====== LISTED RECORDS
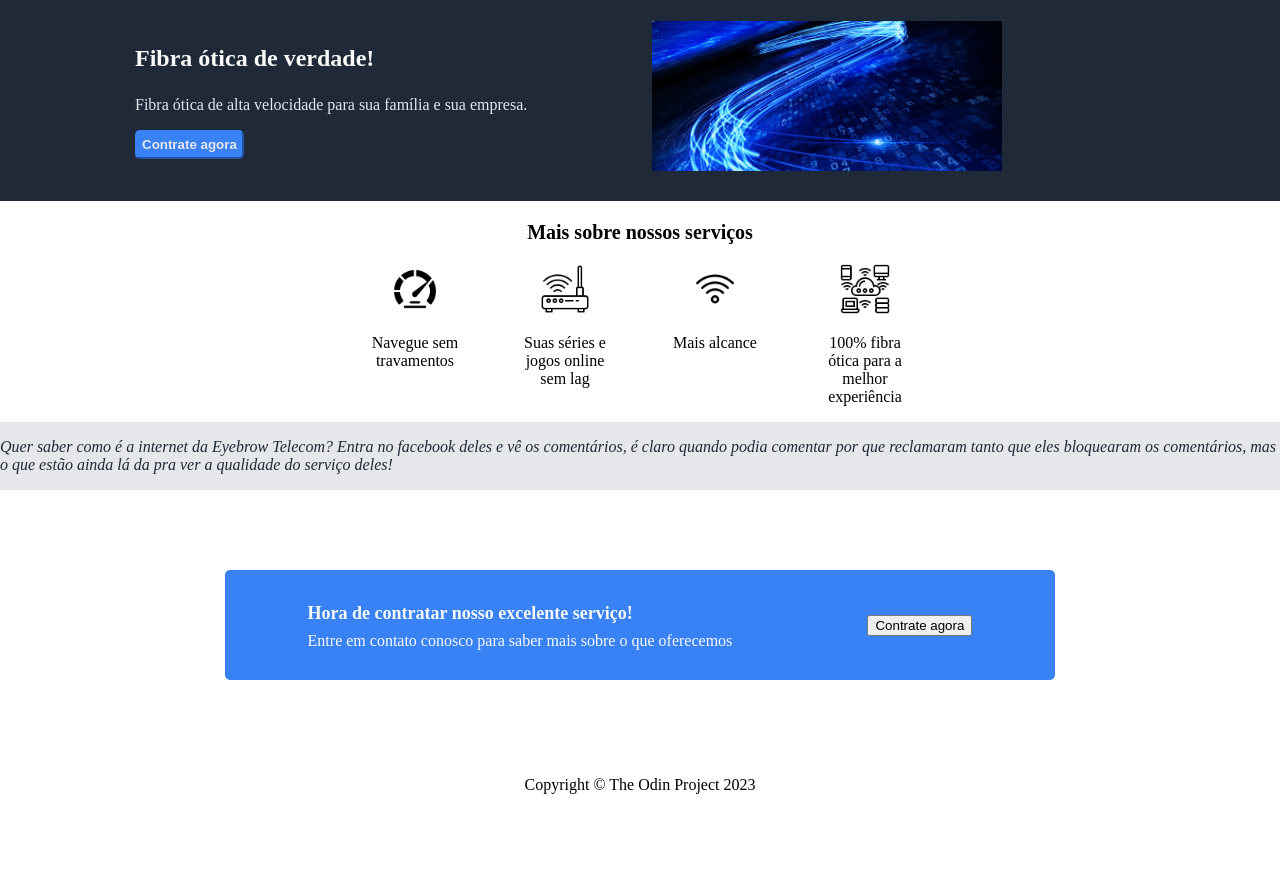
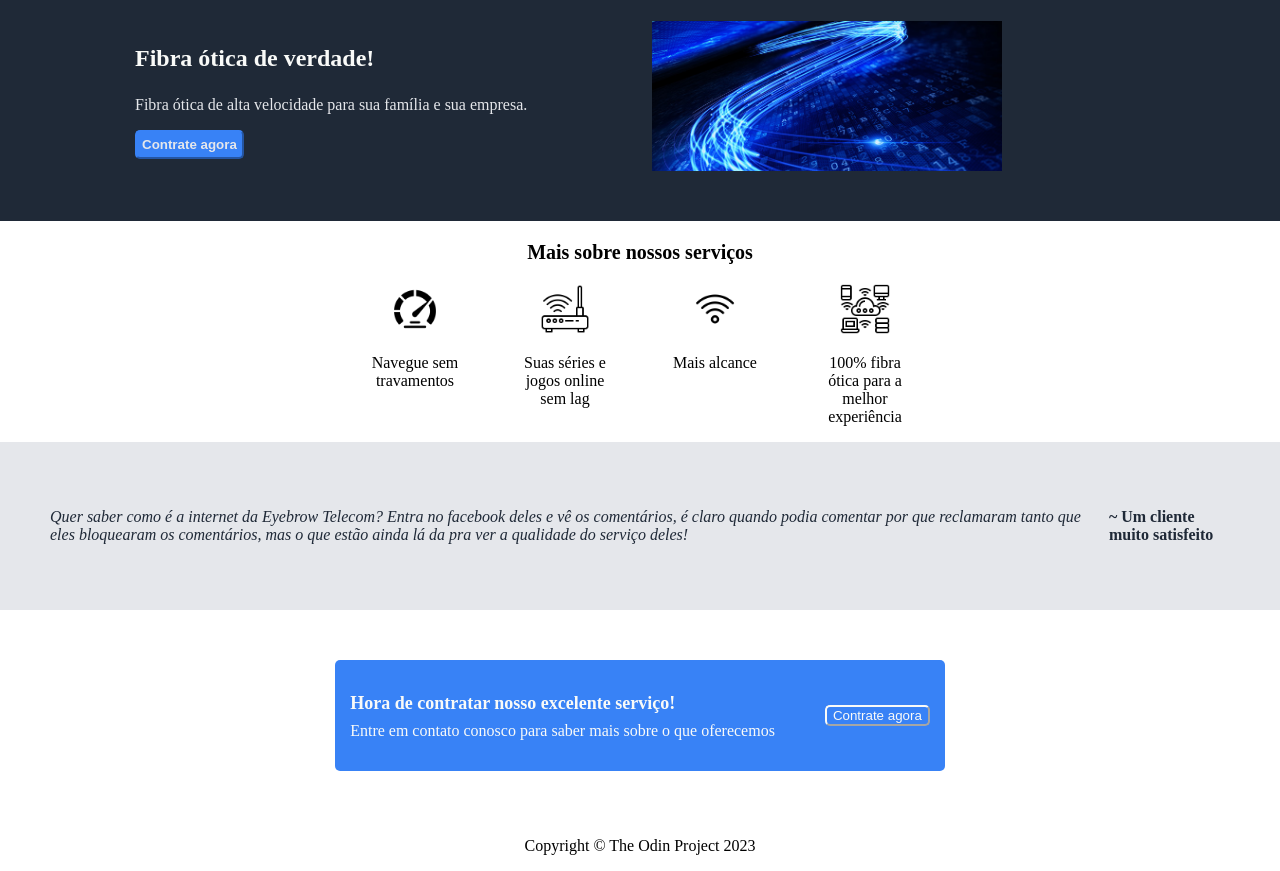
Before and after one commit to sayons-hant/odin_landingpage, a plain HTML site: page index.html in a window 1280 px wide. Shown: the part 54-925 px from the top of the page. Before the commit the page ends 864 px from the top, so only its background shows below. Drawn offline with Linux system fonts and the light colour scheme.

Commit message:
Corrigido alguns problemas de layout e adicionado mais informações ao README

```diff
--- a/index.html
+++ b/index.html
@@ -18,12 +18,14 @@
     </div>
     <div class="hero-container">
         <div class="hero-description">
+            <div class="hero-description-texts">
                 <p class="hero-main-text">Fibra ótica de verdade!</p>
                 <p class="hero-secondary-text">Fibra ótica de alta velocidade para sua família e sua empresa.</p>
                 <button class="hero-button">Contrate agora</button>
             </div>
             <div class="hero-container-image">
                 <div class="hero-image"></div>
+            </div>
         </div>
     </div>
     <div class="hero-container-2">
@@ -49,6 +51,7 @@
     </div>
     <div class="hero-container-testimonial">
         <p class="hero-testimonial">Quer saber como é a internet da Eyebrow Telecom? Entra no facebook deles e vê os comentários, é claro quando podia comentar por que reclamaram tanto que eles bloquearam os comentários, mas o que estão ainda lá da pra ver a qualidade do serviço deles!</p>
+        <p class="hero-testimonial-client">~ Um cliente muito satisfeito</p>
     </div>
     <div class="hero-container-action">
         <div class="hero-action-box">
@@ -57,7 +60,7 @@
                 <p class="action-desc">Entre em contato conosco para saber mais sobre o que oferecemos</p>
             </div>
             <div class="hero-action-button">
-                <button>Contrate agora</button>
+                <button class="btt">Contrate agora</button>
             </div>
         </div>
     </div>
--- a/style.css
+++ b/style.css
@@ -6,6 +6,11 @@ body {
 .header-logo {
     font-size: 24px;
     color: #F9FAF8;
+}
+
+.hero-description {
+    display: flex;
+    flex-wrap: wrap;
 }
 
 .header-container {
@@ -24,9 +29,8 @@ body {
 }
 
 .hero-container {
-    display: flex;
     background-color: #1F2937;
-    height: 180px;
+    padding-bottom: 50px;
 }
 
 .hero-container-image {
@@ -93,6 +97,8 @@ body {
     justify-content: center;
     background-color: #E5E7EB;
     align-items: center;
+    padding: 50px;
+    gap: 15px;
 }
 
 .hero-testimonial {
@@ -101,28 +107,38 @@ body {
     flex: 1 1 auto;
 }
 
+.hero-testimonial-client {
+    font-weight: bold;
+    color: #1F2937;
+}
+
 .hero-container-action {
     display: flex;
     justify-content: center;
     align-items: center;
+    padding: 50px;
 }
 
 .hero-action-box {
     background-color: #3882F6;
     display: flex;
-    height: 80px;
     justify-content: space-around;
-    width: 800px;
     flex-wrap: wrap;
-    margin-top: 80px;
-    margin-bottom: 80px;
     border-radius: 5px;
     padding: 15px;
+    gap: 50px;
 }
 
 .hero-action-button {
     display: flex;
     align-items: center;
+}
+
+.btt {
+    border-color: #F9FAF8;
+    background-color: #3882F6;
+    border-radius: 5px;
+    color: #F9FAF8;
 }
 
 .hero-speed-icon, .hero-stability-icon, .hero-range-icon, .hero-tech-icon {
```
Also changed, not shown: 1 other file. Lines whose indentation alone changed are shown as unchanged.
============
- WORK INSTRUCTION
Please retype the material above exactly, and omit its images.

- EXERCISE RESPONSE
Before and after one commit to sayons-hant/odin_landingpage, a plain HTML site: page index.html in a window 1280 px wide. Shown: the part 54-925 px from the top of the page. Before the commit the page ends 864 px from the top, so only its background shows below. Drawn offline with Linux system fonts and the light colour scheme.

Commit message:
Corrigido alguns problemas de layout e adicionado mais informações ao README

```diff
--- a/index.html
+++ b/index.html
@@ -18,12 +18,14 @@
     </div>
     <div class="hero-container">
         <div class="hero-description">
+            <div class="hero-description-texts">
                 <p class="hero-main-text">Fibra ótica de verdade!</p>
                 <p class="hero-secondary-text">Fibra ótica de alta velocidade para sua família e sua empresa.</p>
                 <button class="hero-button">Contrate agora</button>
             </div>
             <div class="hero-container-image">
                 <div class="hero-image"></div>
+            </div>
         </div>
     </div>
     <div class="hero-container-2">
@@ -49,6 +51,7 @@
     </div>
     <div class="hero-container-testimonial">
         <p class="hero-testimonial">Quer saber como é a internet da Eyebrow Telecom? Entra no facebook deles e vê os comentários, é claro quando podia comentar por que reclamaram tanto que eles bloquearam os comentários, mas o que estão ainda lá da pra ver a qualidade do serviço deles!</p>
+        <p class="hero-testimonial-client">~ Um cliente muito satisfeito</p>
     </div>
     <div class="hero-container-action">
         <div class="hero-action-box">
@@ -57,7 +60,7 @@
                 <p class="action-desc">Entre em contato conosco para saber mais sobre o que oferecemos</p>
             </div>
             <div class="hero-action-button">
-                <button>Contrate agora</button>
+                <button class="btt">Contrate agora</button>
             </div>
         </div>
     </div>
--- a/style.css
+++ b/style.css
@@ -6,6 +6,11 @@ body {
 .header-logo {
     font-size: 24px;
     color: #F9FAF8;
+}
+
+.hero-description {
+    display: flex;
+    flex-wrap: wrap;
 }
 
 .header-container {
@@ -24,9 +29,8 @@ body {
 }
 
 .hero-container {
-    display: flex;
     background-color: #1F2937;
-    height: 180px;
+    padding-bottom: 50px;
 }
 
 .hero-container-image {
@@ -93,6 +97,8 @@ body {
     justify-content: center;
     background-color: #E5E7EB;
     align-items: center;
+    padding: 50px;
+    gap: 15px;
 }
 
 .hero-testimonial {
@@ -101,28 +107,38 @@ body {
     flex: 1 1 auto;
 }
 
+.hero-testimonial-client {
+    font-weight: bold;
+    color: #1F2937;
+}
+
 .hero-container-action {
     display: flex;
     justify-content: center;
     align-items: center;
+    padding: 50px;
 }
 
 .hero-action-box {
     background-color: #3882F6;
     display: flex;
-    height: 80px;
     justify-content: space-around;
-    width: 800px;
     flex-wrap: wrap;
-    margin-top: 80px;
-    margin-bottom: 80px;
     border-radius: 5px;
     padding: 15px;
+    gap: 50px;
 }
 
 .hero-action-button {
     display: flex;
     align-items: center;
+}
+
+.btt {
+    border-color: #F9FAF8;
+    background-color: #3882F6;
+    border-radius: 5px;
+    color: #F9FAF8;
 }
 
 .hero-speed-icon, .hero-stability-icon, .hero-range-icon, .hero-tech-icon {
```
Also changed, not shown: 1 other file. Lines whose indentation alone changed are shown as unchanged.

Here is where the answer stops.